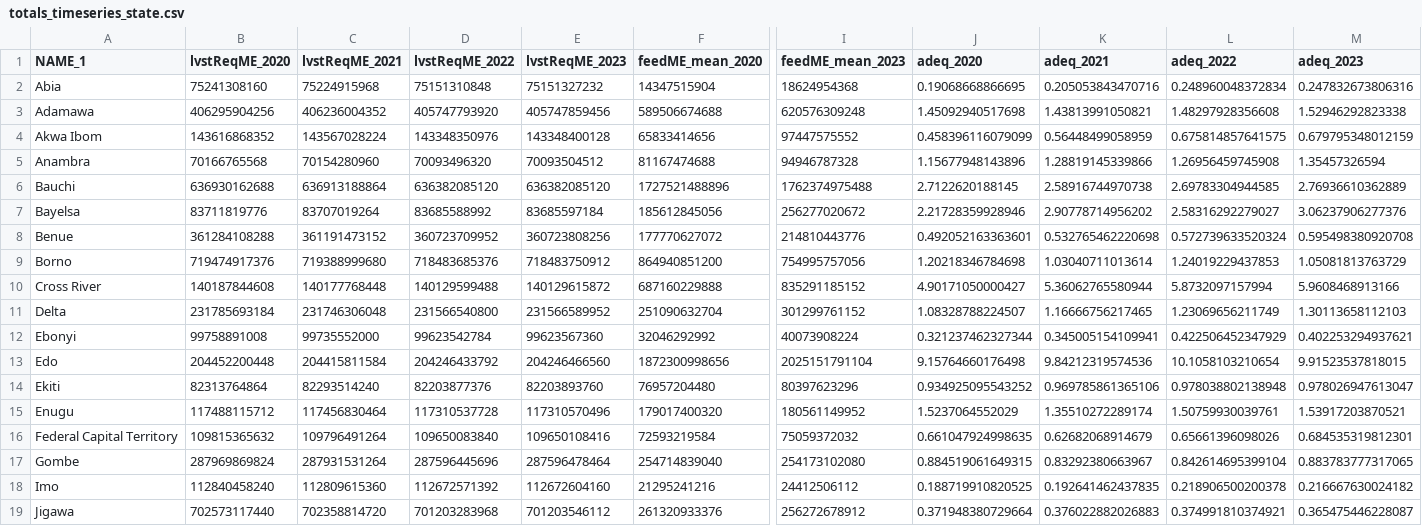
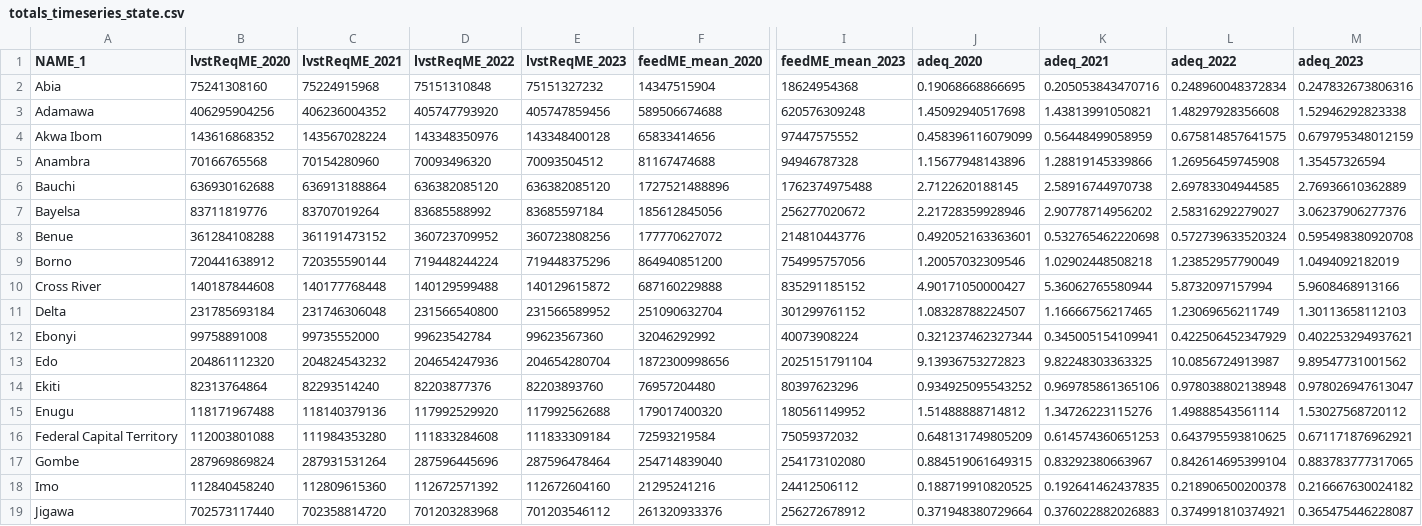
Before and after one commit to ilri/ruminant-feed-balance, a CSV file: src/3Balance-estimates/Nigeria/Results/totals_timeseries_state.csv, drawn as a sheet; only a part is shown, gaps mark what is left out; the diff covers the shown part only; the diff names each change by its address in the sheet, - before the commit and + after, or states it on an @@ line.

```diff
--- a/src/3Balance-estimates/Nigeria/Results/totals_timeseries_state.csv
+++ b/src/3Balance-estimates/Nigeria/Results/totals_timeseries_state.csv
-B9 (lvstReqME_2020): 719474917376
+B9 (lvstReqME_2020): 720441638912
-C9 (lvstReqME_2021): 719388999680
+C9 (lvstReqME_2021): 720355590144
-D9 (lvstReqME_2022): 718483685376
+D9 (lvstReqME_2022): 719448244224
-E9 (lvstReqME_2023): 718483750912
+E9 (lvstReqME_2023): 719448375296
-J9 (adeq_2020): 1.20218346784698
+J9 (adeq_2020): 1.20057032309546
-K9 (adeq_2021): 1.03040711013614
+K9 (adeq_2021): 1.02902448508218
-L9 (adeq_2022): 1.24019229437853
+L9 (adeq_2022): 1.23852957790049
-M9 (adeq_2023): 1.05081813763729
+M9 (adeq_2023): 1.0494092182019
-B13 (lvstReqME_2020): 204452200448
+B13 (lvstReqME_2020): 204861112320
-C13 (lvstReqME_2021): 204415811584
+C13 (lvstReqME_2021): 204824543232
-D13 (lvstReqME_2022): 204246433792
+D13 (lvstReqME_2022): 204654247936
-E13 (lvstReqME_2023): 204246466560
+E13 (lvstReqME_2023): 204654280704
-J13 (adeq_2020): 9.15764660176498
+J13 (adeq_2020): 9.13936753272823
-K13 (adeq_2021): 9.84212319574536
+K13 (adeq_2021): 9.82248303363325
-L13 (adeq_2022): 10.1058103210654
+L13 (adeq_2022): 10.0856724913987
-M13 (adeq_2023): 9.91523537818015
+M13 (adeq_2023): 9.89547731001562
-B15 (lvstReqME_2020): 117488115712
+B15 (lvstReqME_2020): 118171967488
-C15 (lvstReqME_2021): 117456830464
+C15 (lvstReqME_2021): 118140379136
-D15 (lvstReqME_2022): 117310537728
+D15 (lvstReqME_2022): 117992529920
-E15 (lvstReqME_2023): 117310570496
+E15 (lvstReqME_2023): 117992562688
-J15 (adeq_2020): 1.5237064552029
+J15 (adeq_2020): 1.51488888714812
-K15 (adeq_2021): 1.35510272289174
+K15 (adeq_2021): 1.34726223115276
-L15 (adeq_2022): 1.50759930039761
+L15 (adeq_2022): 1.49888543561114
-M15 (adeq_2023): 1.53917203870521
+M15 (adeq_2023): 1.53027568720112
-B16 (lvstReqME_2020): 109815365632
+B16 (lvstReqME_2020): 112003801088
-C16 (lvstReqME_2021): 109796491264
+C16 (lvstReqME_2021): 111984353280
-D16 (lvstReqME_2022): 109650083840
+D16 (lvstReqME_2022): 111833284608
-E16 (lvstReqME_2023): 109650108416
+E16 (lvstReqME_2023): 111833309184
-J16 (adeq_2020): 0.661047924998635
+J16 (adeq_2020): 0.648131749805209
-K16 (adeq_2021): 0.62682068914679
+K16 (adeq_2021): 0.614574360651253
-L16 (adeq_2022): 0.65661396098026
+L16 (adeq_2022): 0.643795593810625
-M16 (adeq_2023): 0.684535319812301
+M16 (adeq_2023): 0.671171876962921
```
Also changed, not shown: 96 edited cells elsewhere in this file, src/3Balance-estimates/Nigeria/Results/totals_timeseries_country.csv, src/3Balance-estimates/Nigeria/Results/totals_timeseries_region.csv, 18 other files.
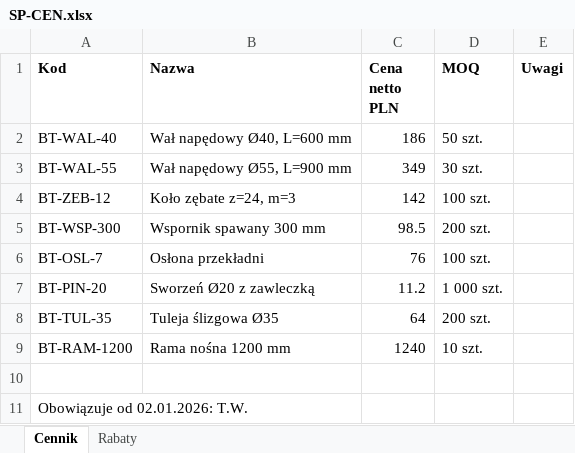
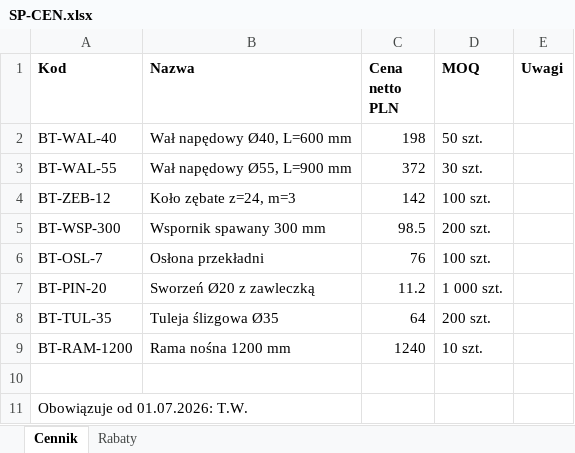
Before and after one commit to dawidml/bobrtech-baza-wiedzy, an Excel workbook: zalaczniki/oryginaly/SP-CEN.xlsx, sheet Cennik, drawn as a sheet; values as stored, in another font and other column widths than the file's, no borders; the diff names each change by its address in the sheet, - before the commit and + after, or states it on an @@ line.

```diff
--- a/zalaczniki/oryginaly/SP-CEN.xlsx (sheet Cennik)
+++ b/zalaczniki/oryginaly/SP-CEN.xlsx (sheet Cennik)
-C2 (Cena netto PLN): 186
+C2 (Cena netto PLN): 198
-C3 (Cena netto PLN): 349
+C3 (Cena netto PLN): 372
-A11 (Kod): Obowiązuje od 02.01.2026: T.W.
+A11 (Kod): Obowiązuje od 01.07.2026: T.W.
```
Also changed, not shown: 4 other files.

··········

Work instruction –
Show each line from the listing above that includes the word "netto".

Task response –
-C2 (Cena netto PLN): 186
+C2 (Cena netto PLN): 198
-C3 (Cena netto PLN): 349
+C3 (Cena netto PLN): 372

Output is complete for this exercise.